═══ Dataset entries

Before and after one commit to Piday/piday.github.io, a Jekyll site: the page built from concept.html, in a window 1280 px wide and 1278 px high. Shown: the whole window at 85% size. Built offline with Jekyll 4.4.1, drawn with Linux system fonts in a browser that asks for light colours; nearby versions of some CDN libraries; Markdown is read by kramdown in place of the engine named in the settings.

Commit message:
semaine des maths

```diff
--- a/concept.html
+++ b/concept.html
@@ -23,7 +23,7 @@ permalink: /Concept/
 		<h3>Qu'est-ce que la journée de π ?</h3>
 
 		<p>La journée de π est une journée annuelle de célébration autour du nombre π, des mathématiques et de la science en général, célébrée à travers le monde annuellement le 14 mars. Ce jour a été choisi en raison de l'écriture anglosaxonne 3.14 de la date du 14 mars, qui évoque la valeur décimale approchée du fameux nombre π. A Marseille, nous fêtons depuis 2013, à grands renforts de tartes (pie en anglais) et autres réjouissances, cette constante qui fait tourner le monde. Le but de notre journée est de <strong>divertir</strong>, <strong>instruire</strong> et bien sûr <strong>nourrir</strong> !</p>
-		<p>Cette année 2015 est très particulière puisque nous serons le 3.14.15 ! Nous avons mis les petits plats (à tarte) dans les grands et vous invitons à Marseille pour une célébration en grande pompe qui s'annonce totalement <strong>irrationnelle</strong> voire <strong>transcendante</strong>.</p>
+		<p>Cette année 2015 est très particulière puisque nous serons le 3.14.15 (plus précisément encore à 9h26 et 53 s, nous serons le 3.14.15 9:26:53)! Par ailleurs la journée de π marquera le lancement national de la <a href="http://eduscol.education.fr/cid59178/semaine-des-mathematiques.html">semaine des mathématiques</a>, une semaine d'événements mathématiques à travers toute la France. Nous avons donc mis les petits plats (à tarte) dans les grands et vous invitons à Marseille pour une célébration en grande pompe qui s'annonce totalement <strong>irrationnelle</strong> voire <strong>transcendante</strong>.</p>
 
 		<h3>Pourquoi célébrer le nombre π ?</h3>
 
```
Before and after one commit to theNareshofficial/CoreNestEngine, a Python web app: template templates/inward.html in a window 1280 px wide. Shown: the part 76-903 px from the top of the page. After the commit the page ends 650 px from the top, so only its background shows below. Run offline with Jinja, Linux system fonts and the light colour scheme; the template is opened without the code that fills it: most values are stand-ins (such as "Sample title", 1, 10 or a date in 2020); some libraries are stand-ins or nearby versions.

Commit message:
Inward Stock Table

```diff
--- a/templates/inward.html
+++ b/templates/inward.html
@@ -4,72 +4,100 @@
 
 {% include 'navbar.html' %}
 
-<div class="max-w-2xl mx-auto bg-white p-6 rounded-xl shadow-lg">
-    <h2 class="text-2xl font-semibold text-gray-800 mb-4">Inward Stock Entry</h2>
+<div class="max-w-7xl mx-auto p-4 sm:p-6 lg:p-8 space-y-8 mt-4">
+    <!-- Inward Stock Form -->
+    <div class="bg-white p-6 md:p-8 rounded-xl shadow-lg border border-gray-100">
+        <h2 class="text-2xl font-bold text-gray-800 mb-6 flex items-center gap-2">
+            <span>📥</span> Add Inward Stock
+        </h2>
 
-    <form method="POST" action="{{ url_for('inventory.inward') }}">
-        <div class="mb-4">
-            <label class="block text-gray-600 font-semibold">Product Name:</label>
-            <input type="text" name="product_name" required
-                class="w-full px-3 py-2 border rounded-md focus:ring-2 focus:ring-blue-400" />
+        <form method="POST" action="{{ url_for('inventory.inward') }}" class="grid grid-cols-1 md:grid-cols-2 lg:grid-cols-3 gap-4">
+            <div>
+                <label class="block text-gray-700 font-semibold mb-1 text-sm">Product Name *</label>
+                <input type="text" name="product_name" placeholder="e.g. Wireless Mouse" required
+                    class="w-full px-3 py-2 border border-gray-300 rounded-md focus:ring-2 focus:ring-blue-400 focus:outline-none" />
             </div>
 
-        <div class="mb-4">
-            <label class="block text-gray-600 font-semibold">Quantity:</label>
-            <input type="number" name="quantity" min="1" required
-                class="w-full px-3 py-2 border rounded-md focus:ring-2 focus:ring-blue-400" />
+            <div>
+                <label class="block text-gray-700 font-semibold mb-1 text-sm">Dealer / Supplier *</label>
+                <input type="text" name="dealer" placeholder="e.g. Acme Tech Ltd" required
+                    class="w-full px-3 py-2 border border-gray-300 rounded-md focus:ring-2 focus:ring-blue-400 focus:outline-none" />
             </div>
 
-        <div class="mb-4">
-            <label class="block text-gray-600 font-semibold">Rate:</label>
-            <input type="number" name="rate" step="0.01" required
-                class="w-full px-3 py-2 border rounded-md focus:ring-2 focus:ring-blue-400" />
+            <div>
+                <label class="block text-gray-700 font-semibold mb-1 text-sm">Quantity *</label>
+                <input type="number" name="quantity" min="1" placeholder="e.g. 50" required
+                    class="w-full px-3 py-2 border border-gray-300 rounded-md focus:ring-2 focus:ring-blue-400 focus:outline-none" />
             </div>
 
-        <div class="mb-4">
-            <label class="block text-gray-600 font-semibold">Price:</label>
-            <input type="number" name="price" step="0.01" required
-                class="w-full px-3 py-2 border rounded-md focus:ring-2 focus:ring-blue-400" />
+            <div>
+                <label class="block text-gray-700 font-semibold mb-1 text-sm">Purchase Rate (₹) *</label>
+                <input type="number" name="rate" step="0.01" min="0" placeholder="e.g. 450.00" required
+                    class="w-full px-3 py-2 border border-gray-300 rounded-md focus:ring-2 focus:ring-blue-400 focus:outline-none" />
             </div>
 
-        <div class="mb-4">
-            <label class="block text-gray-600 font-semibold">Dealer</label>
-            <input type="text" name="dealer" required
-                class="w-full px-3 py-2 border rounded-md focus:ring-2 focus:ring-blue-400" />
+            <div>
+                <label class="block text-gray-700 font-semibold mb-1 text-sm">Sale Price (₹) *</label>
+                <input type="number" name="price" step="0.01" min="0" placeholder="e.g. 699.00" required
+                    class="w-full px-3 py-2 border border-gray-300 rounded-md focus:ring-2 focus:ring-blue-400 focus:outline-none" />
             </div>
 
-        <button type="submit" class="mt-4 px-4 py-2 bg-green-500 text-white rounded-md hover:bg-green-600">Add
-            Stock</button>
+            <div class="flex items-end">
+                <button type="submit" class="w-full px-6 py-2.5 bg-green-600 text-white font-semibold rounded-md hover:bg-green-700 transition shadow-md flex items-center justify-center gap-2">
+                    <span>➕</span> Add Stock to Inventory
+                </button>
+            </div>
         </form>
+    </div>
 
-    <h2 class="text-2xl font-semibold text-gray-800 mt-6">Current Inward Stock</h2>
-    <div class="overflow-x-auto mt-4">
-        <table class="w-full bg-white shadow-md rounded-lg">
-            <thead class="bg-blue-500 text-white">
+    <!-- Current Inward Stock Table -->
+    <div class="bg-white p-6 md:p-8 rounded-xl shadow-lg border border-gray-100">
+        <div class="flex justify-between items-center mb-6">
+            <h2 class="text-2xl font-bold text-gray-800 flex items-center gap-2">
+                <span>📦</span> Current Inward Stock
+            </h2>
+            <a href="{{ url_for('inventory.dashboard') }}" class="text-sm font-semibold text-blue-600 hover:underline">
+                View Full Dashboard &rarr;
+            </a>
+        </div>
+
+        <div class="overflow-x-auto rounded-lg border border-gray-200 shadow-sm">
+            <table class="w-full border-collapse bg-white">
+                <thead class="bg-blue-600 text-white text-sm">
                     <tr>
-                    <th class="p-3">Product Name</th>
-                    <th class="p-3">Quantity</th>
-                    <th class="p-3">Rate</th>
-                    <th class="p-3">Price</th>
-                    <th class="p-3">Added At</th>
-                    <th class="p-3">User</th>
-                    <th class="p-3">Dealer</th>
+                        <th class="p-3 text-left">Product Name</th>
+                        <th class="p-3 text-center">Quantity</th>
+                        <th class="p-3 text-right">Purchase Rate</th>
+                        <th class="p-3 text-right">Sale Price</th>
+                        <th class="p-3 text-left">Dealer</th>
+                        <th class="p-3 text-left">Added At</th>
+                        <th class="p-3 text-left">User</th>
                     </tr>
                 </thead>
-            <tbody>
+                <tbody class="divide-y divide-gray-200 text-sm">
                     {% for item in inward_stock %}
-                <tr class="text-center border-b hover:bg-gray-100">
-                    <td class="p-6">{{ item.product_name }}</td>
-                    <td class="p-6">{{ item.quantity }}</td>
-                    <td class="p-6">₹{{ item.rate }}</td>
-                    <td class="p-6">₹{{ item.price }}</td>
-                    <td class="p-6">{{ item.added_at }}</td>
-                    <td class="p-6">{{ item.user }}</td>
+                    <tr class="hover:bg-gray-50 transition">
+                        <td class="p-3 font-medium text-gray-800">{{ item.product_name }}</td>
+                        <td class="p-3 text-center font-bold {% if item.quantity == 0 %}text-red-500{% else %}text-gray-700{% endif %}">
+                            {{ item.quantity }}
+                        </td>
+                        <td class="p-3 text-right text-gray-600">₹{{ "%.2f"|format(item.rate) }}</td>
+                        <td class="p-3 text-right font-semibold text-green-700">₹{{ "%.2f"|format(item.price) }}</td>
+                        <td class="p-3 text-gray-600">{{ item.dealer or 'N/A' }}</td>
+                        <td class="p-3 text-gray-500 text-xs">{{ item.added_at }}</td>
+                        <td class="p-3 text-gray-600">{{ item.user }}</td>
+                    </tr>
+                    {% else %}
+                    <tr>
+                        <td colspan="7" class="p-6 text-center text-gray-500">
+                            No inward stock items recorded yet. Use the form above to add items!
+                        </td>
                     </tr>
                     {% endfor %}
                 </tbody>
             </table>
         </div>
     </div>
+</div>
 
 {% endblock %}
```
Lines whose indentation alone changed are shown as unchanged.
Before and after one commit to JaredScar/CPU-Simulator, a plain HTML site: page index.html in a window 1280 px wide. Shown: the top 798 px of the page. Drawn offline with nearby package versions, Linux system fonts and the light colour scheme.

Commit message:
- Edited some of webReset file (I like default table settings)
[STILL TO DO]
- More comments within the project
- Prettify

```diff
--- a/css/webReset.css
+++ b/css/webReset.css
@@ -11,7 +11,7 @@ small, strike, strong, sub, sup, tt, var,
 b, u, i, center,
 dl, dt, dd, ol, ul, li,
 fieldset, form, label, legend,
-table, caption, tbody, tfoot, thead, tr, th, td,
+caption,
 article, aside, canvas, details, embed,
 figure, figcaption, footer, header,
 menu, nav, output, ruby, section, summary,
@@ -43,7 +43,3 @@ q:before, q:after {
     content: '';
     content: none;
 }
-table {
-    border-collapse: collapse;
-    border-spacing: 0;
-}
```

══════

Task brief:
Check each line of the listing above. Copy it if it holds the string "input".

Answer space:
-            <input type="text" name="product_name" required
+                <input type="text" name="product_name" placeholder="e.g. Wireless Mouse" required
-            <input type="number" name="quantity" min="1" required
+                <input type="text" name="dealer" placeholder="e.g. Acme Tech Ltd" required
-            <input type="number" name="rate" step="0.01" required
+                <input type="number" name="quantity" min="1" placeholder="e.g. 50" required
-            <input type="number" name="price" step="0.01" required
+                <input type="number" name="rate" step="0.01" min="0" placeholder="e.g. 450.00" required
-            <input type="text" name="dealer" required
+                <input type="number" name="price" step="0.01" min="0" placeholder="e.g. 699.00" required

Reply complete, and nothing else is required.